**Activity**.
The output must be the data, printed exactly as written.

**Raw data**.
_ _ _ _ _ _ _

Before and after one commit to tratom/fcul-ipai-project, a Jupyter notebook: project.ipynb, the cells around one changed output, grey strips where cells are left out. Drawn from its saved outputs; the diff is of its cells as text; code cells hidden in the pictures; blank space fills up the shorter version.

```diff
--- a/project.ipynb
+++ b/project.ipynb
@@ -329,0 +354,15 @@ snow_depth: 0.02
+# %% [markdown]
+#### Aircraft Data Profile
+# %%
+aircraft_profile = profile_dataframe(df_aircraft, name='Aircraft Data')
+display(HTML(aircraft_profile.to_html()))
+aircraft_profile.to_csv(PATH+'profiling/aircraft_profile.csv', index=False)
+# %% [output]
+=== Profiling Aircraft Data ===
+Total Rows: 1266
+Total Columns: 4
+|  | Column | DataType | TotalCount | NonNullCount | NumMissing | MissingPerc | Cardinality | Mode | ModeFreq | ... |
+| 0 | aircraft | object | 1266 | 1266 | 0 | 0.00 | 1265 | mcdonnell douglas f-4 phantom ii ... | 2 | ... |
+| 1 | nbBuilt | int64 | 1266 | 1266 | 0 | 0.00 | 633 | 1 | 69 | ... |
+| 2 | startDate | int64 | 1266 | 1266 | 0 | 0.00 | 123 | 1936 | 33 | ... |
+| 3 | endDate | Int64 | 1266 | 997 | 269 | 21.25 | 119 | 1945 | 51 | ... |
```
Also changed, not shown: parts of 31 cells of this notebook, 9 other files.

_ _ _ _ _ _ _

**Written solution**.
Before and after one commit to tratom/fcul-ipai-project, a Jupyter notebook: project.ipynb, the cells around one changed output, grey strips where cells are left out. Drawn from its saved outputs; the diff is of its cells as text; code cells hidden in the pictures; blank space fills up the shorter version.

```diff
--- a/project.ipynb
+++ b/project.ipynb
@@ -329,0 +354,15 @@ snow_depth: 0.02
+# %% [markdown]
+#### Aircraft Data Profile
+# %%
+aircraft_profile = profile_dataframe(df_aircraft, name='Aircraft Data')
+display(HTML(aircraft_profile.to_html()))
+aircraft_profile.to_csv(PATH+'profiling/aircraft_profile.csv', index=False)
+# %% [output]
+=== Profiling Aircraft Data ===
+Total Rows: 1266
+Total Columns: 4
+|  | Column | DataType | TotalCount | NonNullCount | NumMissing | MissingPerc | Cardinality | Mode | ModeFreq | ... |
+| 0 | aircraft | object | 1266 | 1266 | 0 | 0.00 | 1265 | mcdonnell douglas f-4 phantom ii ... | 2 | ... |
+| 1 | nbBuilt | int64 | 1266 | 1266 | 0 | 0.00 | 633 | 1 | 69 | ... |
+| 2 | startDate | int64 | 1266 | 1266 | 0 | 0.00 | 123 | 1936 | 33 | ... |
+| 3 | endDate | Int64 | 1266 | 997 | 269 | 21.25 | 119 | 1945 | 51 | ... |
```
Also changed, not shown: parts of 31 cells of this notebook, 9 other files.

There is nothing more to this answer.